Time was pressing, so we made our way through gorse and willow scrub to the viewing platform. There were a number of Great Tits bellowing their so familiar “teacher, teacher” song as they too were taking up breeding territories.  There were large flocks of wildfowl feeding happily in front of the viewing platform seeming oblivious to our present. We were able to watch flocks of Wigeon, Pintail, Shoveler, Teal, Gadwall and Mallard and distinguish the males from the females and the juveniles from adults. We spent some time looking at the finer points of some of the more tricky species such as separating female Gadwall from female Mallards.  The drakes of all species were in full breeding dress and looked amazing. There were many more Lapwings frequenting the boggy marsh area, but otherwise wading birds were few and far between. There was a lone winter plumage Black-tailed Godwit and eagle-eyed Steve spotted a well-camouflaged Snipe, stationery and almost invisible amongst the short grassland, for us all to see. A female Sparrowhawk was perched on a gate that gave good views through the 96x magnification wonder scope. 

As mid-morning approached, it was time to make our way to the nearby fantasy village of Thorpeness.  The Meare is the centrepiece of the complex and consists of a Peter Pan themed boating lake that is free of boats in the winter, so quite an attraction for wildfowl. The most abundant duck was Gadwall and to see over 100 simultaneously tipping upside down on the Meare to reach food, was quite a sight. However, we could not locate the small group of Goosanders that had been there a day or two earlier. From the Meare, we took the public footpath across the golf course to the disused railway line, passing “The House in the Clouds” and the windmill on our way.  The former is a cleverly disguised 30,000 gallon water tank, but now self-catering accommodation. The scrubby woodland surrounding these landmarks and adjacent to the golf course fairways was alive with birdsong with numerous Robins, Wrens, Chaffinches, Long-tailed, Blue, Great and Coal Tits and Dunnocks.  A calling Treecreeper and a Jay were new additions to our bird list – 44 species was our final tally.
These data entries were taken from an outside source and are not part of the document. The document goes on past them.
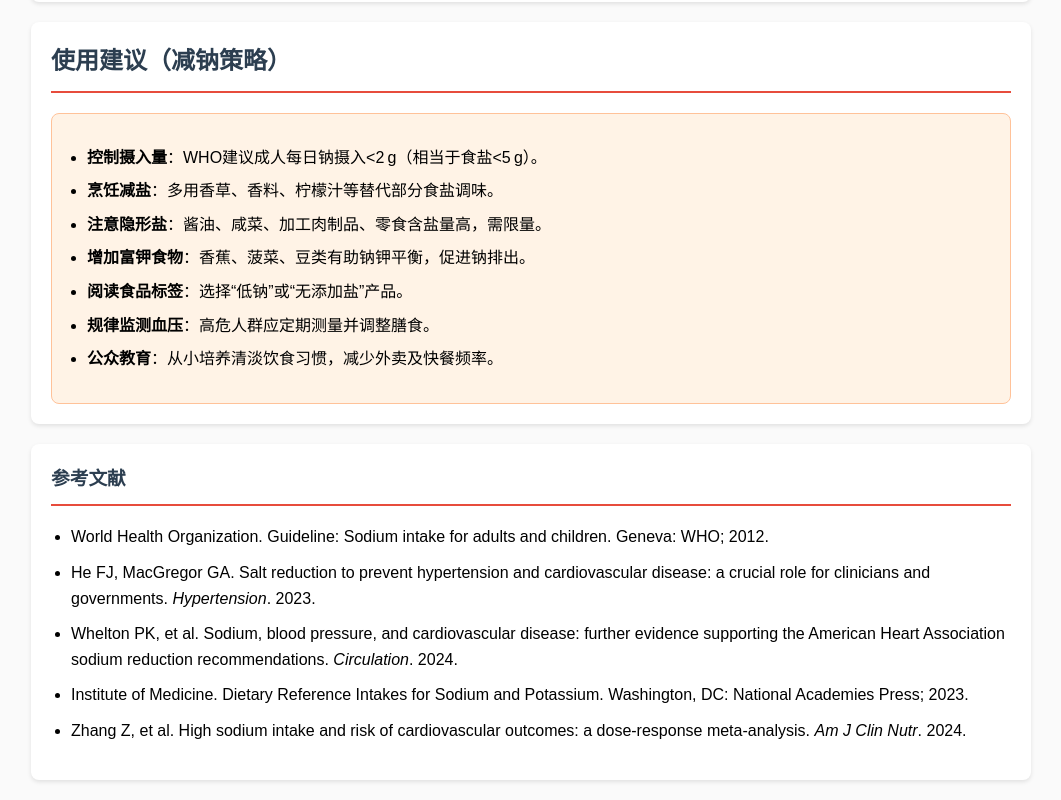
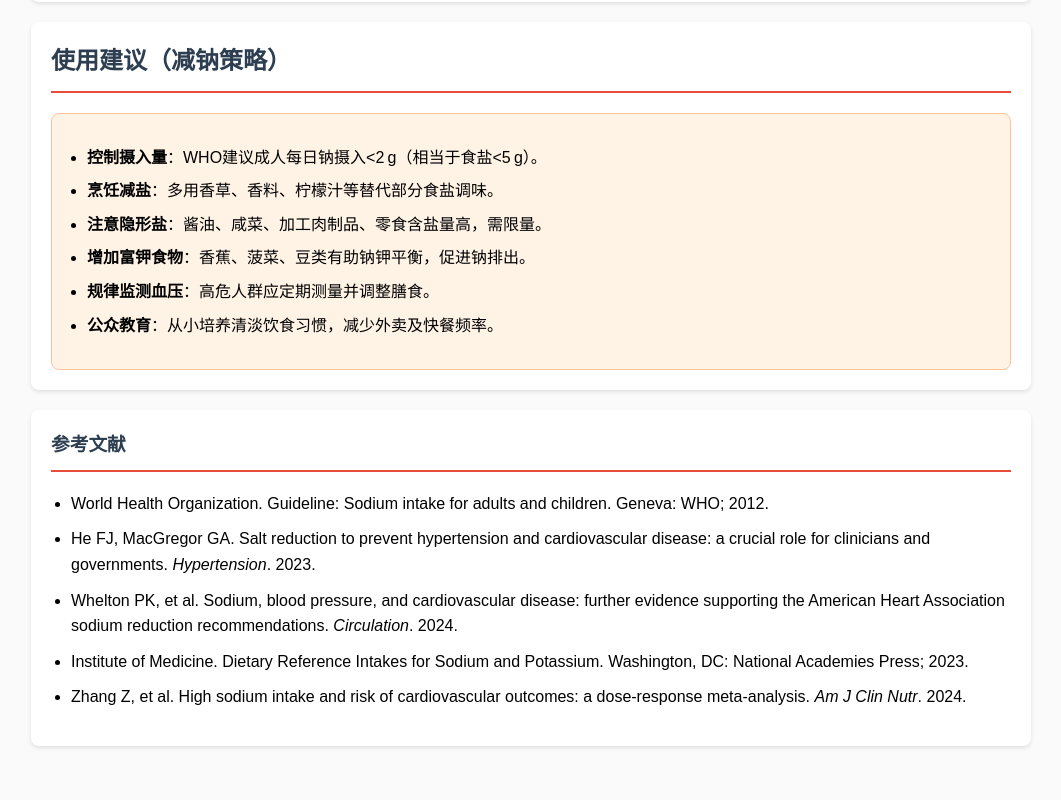
Before and after one commit to Sandy-long/salt, a plain HTML site: page index.html in a window 1280 px wide. Shown: the part 1265-2065 px from the top of the page, without its empty margins (109-1170 px from the left). After the commit the page ends 2031 px from the top, so only its background shows below. Drawn offline with Linux system fonts and the light colour scheme; a script that the page names is missing.

Commit message:
Update index.html

```diff
--- a/index.html
+++ b/index.html
@@ -207,7 +207,7 @@
                 <li><strong>烹饪减盐</strong>：多用香草、香料、柠檬汁等替代部分食盐调味。</li>
                 <li><strong>注意隐形盐</strong>：酱油、咸菜、加工肉制品、零食含盐量高，需限量。</li>
                 <li><strong>增加富钾食物</strong>：香蕉、菠菜、豆类有助钠钾平衡，促进钠排出。</li>
-                <li><strong>阅读食品标签</strong>：选择“低钠”或“无添加盐”产品。</li>
+
                 <li><strong>规律监测血压</strong>：高危人群应定期测量并调整膳食。</li>
                 <li><strong>公众教育</strong>：从小培养清淡饮食习惯，减少外卖及快餐频率。</li>
             </ul>
@@ -240,4 +240,5 @@
         });
     </script>
 </body>
+
 </html>
```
An exceptional morning’s birding. We scanned the reedbed and were again treated to superb view of a male Marsh Harrier and finally a Chiffchaff was heard calling from theedge of the railway track.

We all returned to The Froize, welcomed in by the delicious aromas emerging from the kitchen, and were then treated to one of David’s most scrumptious lunches.  Thanks to David for his hospitality and to all participants – you were wonderful company. 

The full list and numbers of birds seen can be found in the following link: 

Our next Froize Birding event is on Thursday 2nd March 2023 from 8.30 a.m. Weather permitting, international tour guide David Walsh and I will lead the group to explore the Suffolk’s Sandlings – vast tracts of heather heathland that once dominated the coastal landscape.  Woodlarks, Dartford Warblers, Stonechats and, if we are lucky, Crossbills should be on the cards.